# WORK TO COMPLETE:
Starting from the first line below, repeat the data exactly through to the last.

# TASK DATA:

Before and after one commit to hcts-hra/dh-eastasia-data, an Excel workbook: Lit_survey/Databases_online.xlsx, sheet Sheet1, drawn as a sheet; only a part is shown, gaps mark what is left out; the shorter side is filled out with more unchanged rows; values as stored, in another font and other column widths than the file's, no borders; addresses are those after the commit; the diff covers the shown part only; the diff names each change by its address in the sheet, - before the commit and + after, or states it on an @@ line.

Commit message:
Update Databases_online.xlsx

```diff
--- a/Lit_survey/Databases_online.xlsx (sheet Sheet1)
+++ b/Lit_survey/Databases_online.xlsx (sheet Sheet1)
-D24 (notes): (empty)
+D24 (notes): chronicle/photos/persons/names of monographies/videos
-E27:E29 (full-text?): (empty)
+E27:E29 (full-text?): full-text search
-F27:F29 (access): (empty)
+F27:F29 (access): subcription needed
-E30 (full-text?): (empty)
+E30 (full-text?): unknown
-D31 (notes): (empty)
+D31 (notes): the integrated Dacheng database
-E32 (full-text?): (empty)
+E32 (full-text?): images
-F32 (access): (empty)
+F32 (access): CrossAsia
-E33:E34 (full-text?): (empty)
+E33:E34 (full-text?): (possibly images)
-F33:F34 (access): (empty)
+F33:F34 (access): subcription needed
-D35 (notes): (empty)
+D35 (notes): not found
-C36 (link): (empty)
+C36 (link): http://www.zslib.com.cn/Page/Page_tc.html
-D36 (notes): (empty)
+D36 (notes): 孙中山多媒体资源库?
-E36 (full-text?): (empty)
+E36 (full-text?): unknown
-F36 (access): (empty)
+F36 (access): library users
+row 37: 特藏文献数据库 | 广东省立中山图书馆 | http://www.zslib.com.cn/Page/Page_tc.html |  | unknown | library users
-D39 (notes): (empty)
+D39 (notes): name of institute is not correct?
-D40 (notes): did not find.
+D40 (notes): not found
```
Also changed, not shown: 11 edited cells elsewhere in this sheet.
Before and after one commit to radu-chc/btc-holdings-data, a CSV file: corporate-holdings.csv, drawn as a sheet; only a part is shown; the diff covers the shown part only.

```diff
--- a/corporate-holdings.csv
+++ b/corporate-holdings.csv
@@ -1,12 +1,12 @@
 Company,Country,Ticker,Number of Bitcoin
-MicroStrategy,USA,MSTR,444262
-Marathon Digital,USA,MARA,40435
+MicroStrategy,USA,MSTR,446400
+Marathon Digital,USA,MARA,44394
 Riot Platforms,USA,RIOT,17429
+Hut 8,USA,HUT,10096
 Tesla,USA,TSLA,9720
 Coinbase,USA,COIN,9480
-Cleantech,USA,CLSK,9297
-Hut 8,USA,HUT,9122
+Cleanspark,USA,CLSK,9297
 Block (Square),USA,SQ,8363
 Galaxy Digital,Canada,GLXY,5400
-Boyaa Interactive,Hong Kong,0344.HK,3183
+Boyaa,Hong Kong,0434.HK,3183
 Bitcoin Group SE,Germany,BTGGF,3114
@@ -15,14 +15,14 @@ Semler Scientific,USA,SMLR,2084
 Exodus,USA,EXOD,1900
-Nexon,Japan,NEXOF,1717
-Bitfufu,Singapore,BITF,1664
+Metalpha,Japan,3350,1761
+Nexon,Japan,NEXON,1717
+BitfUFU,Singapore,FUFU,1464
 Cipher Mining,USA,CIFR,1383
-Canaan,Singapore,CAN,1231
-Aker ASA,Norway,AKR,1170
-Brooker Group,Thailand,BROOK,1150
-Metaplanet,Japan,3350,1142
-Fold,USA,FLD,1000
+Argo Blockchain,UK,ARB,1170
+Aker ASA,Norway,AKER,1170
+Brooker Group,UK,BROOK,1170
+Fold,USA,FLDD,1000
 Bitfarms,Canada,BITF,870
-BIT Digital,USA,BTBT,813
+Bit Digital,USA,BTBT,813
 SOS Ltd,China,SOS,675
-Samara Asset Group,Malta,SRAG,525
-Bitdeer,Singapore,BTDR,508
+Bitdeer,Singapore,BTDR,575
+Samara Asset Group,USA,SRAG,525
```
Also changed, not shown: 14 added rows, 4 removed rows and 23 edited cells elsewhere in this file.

# EXERCISE RESULT:
Before and after one commit to hcts-hra/dh-eastasia-data, an Excel workbook: Lit_survey/Databases_online.xlsx, sheet Sheet1, drawn as a sheet; only a part is shown, gaps mark what is left out; the shorter side is filled out with more unchanged rows; values as stored, in another font and other column widths than the file's, no borders; addresses are those after the commit; the diff covers the shown part only; the diff names each change by its address in the sheet, - before the commit and + after, or states it on an @@ line.

Commit message:
Update Databases_online.xlsx

```diff
--- a/Lit_survey/Databases_online.xlsx (sheet Sheet1)
+++ b/Lit_survey/Databases_online.xlsx (sheet Sheet1)
-D24 (notes): (empty)
+D24 (notes): chronicle/photos/persons/names of monographies/videos
-E27:E29 (full-text?): (empty)
+E27:E29 (full-text?): full-text search
-F27:F29 (access): (empty)
+F27:F29 (access): subcription needed
-E30 (full-text?): (empty)
+E30 (full-text?): unknown
-D31 (notes): (empty)
+D31 (notes): the integrated Dacheng database
-E32 (full-text?): (empty)
+E32 (full-text?): images
-F32 (access): (empty)
+F32 (access): CrossAsia
-E33:E34 (full-text?): (empty)
+E33:E34 (full-text?): (possibly images)
-F33:F34 (access): (empty)
+F33:F34 (access): subcription needed
-D35 (notes): (empty)
+D35 (notes): not found
-C36 (link): (empty)
+C36 (link): http://www.zslib.com.cn/Page/Page_tc.html
-D36 (notes): (empty)
+D36 (notes): 孙中山多媒体资源库?
-E36 (full-text?): (empty)
+E36 (full-text?): unknown
-F36 (access): (empty)
+F36 (access): library users
+row 37: 特藏文献数据库 | 广东省立中山图书馆 | http://www.zslib.com.cn/Page/Page_tc.html |  | unknown | library users
-D39 (notes): (empty)
+D39 (notes): name of institute is not correct?
-D40 (notes): did not find.
+D40 (notes): not found
```
Also changed, not shown: 11 edited cells elsewhere in this sheet.
Before and after one commit to radu-chc/btc-holdings-data, a CSV file: corporate-holdings.csv, drawn as a sheet; only a part is shown; the diff covers the shown part only.

```diff
--- a/corporate-holdings.csv
+++ b/corporate-holdings.csv
@@ -1,12 +1,12 @@
 Company,Country,Ticker,Number of Bitcoin
-MicroStrategy,USA,MSTR,444262
-Marathon Digital,USA,MARA,40435
+MicroStrategy,USA,MSTR,446400
+Marathon Digital,USA,MARA,44394
 Riot Platforms,USA,RIOT,17429
+Hut 8,USA,HUT,10096
 Tesla,USA,TSLA,9720
 Coinbase,USA,COIN,9480
-Cleantech,USA,CLSK,9297
-Hut 8,USA,HUT,9122
+Cleanspark,USA,CLSK,9297
 Block (Square),USA,SQ,8363
 Galaxy Digital,Canada,GLXY,5400
-Boyaa Interactive,Hong Kong,0344.HK,3183
+Boyaa,Hong Kong,0434.HK,3183
 Bitcoin Group SE,Germany,BTGGF,3114
@@ -15,14 +15,14 @@ Semler Scientific,USA,SMLR,2084
 Exodus,USA,EXOD,1900
-Nexon,Japan,NEXOF,1717
-Bitfufu,Singapore,BITF,1664
+Metalpha,Japan,3350,1761
+Nexon,Japan,NEXON,1717
+BitfUFU,Singapore,FUFU,1464
 Cipher Mining,USA,CIFR,1383
-Canaan,Singapore,CAN,1231
-Aker ASA,Norway,AKR,1170
-Brooker Group,Thailand,BROOK,1150
-Metaplanet,Japan,3350,1142
-Fold,USA,FLD,1000
+Argo Blockchain,UK,ARB,1170
+Aker ASA,Norway,AKER,1170
+Brooker Group,UK,BROOK,1170
+Fold,USA,FLDD,1000
 Bitfarms,Canada,BITF,870
-BIT Digital,USA,BTBT,813
+Bit Digital,USA,BTBT,813
 SOS Ltd,China,SOS,675
-Samara Asset Group,Malta,SRAG,525
-Bitdeer,Singapore,BTDR,508
+Bitdeer,Singapore,BTDR,575
+Samara Asset Group,USA,SRAG,525
```
Also changed, not shown: 14 added rows, 4 removed rows and 23 edited cells elsewhere in this file.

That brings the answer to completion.